*Action item*. Word for word, repeat the data that follows. Do not include the pictures.

·····

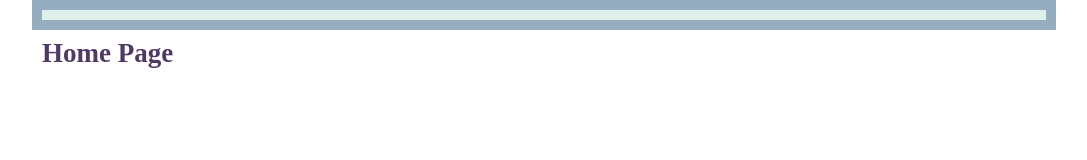
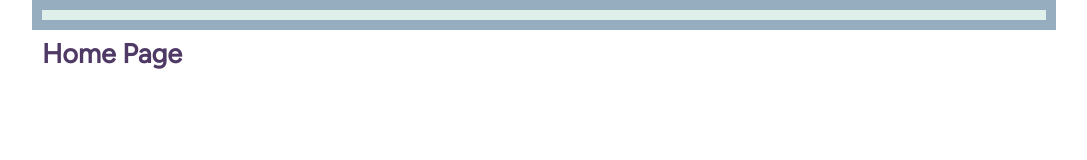
Before and after one commit to NoamSaar/Myday-frontend, a React (Vite) app: page / in a window 1280 px wide. Shown: the top 160 px of the page, without its empty margins (96-1183 px from the left). Built offline with nearby package versions, Linux system fonts and the light colour scheme.

Commit message:
Add function and fonts

```diff
--- a/src/assets/styles/basics/_base.scss
+++ b/src/assets/styles/basics/_base.scss
@@ -1,3 +1,5 @@
+@import '../setup/typography';
+
 * {
     box-sizing: border-box;
 }
@@ -18,16 +20,24 @@ body {
     margin: 0;
     max-width: 1024px;
     margin: auto;
+    font-family: figtree;
 }
 
-h1, h2, h3, h4, h5, h6 {
-    font-family: caveat;
+h1,
+h2,
+h3,
+h4,
+h5,
+h6 {
+    font-family: figtree;
     margin: 0 0 0.6em;
     line-height: 1;
 }
 
 
-section, main, footer {
+section,
+main,
+footer {
     padding: 5px;
 }
 
@@ -42,6 +52,7 @@ p {
 a {
     text-decoration: none;
 }
+
 a:hover {
     text-decoration: underline;
 }
--- a/src/assets/styles/setup/_functions.scss
+++ b/src/assets/styles/setup/_functions.scss
@@ -8,3 +8,15 @@
 @function em($pixels, $context: 16px) {
     @return calc(($pixels/$context) * 1em);
 }
+
+@function lh($pixels, $context: 16px) {
+    @return calc($pixels/$context);
+}
+
+@function darkenColor($color, $amount: 10%) {
+    @return darken($color, $amount);
+}
+
+@function lightenColor($color, $amount: 10%) {
+    @return lighten($color, $amount);
+}
--- a/src/assets/styles/setup/_typography.scss
+++ b/src/assets/styles/setup/_typography.scss
@@ -1,9 +1,9 @@
 @font-face {
-    font-family: figtree;
+    font-family: 'figtree';
     src: url(../../fonts/figtree/Figtree-Regular.ttf);
 }
 
 @font-face {
-    font-family: poppins;
+    font-family: 'poppins';
     src: url(../../fonts/poppins/Poppins-Regular.ttf);
 }
```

·····

*Task answer*.
Before and after one commit to NoamSaar/Myday-frontend, a React (Vite) app: page / in a window 1280 px wide. Shown: the top 160 px of the page, without its empty margins (96-1183 px from the left). Built offline with nearby package versions, Linux system fonts and the light colour scheme.

Commit message:
Add function and fonts

```diff
--- a/src/assets/styles/basics/_base.scss
+++ b/src/assets/styles/basics/_base.scss
@@ -1,3 +1,5 @@
+@import '../setup/typography';
+
 * {
     box-sizing: border-box;
 }
@@ -18,16 +20,24 @@ body {
     margin: 0;
     max-width: 1024px;
     margin: auto;
+    font-family: figtree;
 }
 
-h1, h2, h3, h4, h5, h6 {
-    font-family: caveat;
+h1,
+h2,
+h3,
+h4,
+h5,
+h6 {
+    font-family: figtree;
     margin: 0 0 0.6em;
     line-height: 1;
 }
 
 
-section, main, footer {
+section,
+main,
+footer {
     padding: 5px;
 }
 
@@ -42,6 +52,7 @@ p {
 a {
     text-decoration: none;
 }
+
 a:hover {
     text-decoration: underline;
 }
--- a/src/assets/styles/setup/_functions.scss
+++ b/src/assets/styles/setup/_functions.scss
@@ -8,3 +8,15 @@
 @function em($pixels, $context: 16px) {
     @return calc(($pixels/$context) * 1em);
 }
+
+@function lh($pixels, $context: 16px) {
+    @return calc($pixels/$context);
+}
+
+@function darkenColor($color, $amount: 10%) {
+    @return darken($color, $amount);
+}
+
+@function lightenColor($color, $amount: 10%) {
+    @return lighten($color, $amount);
+}
--- a/src/assets/styles/setup/_typography.scss
+++ b/src/assets/styles/setup/_typography.scss
@@ -1,9 +1,9 @@
 @font-face {
-    font-family: figtree;
+    font-family: 'figtree';
     src: url(../../fonts/figtree/Figtree-Regular.ttf);
 }
 
 @font-face {
-    font-family: poppins;
+    font-family: 'poppins';
     src: url(../../fonts/poppins/Poppins-Regular.ttf);
 }
```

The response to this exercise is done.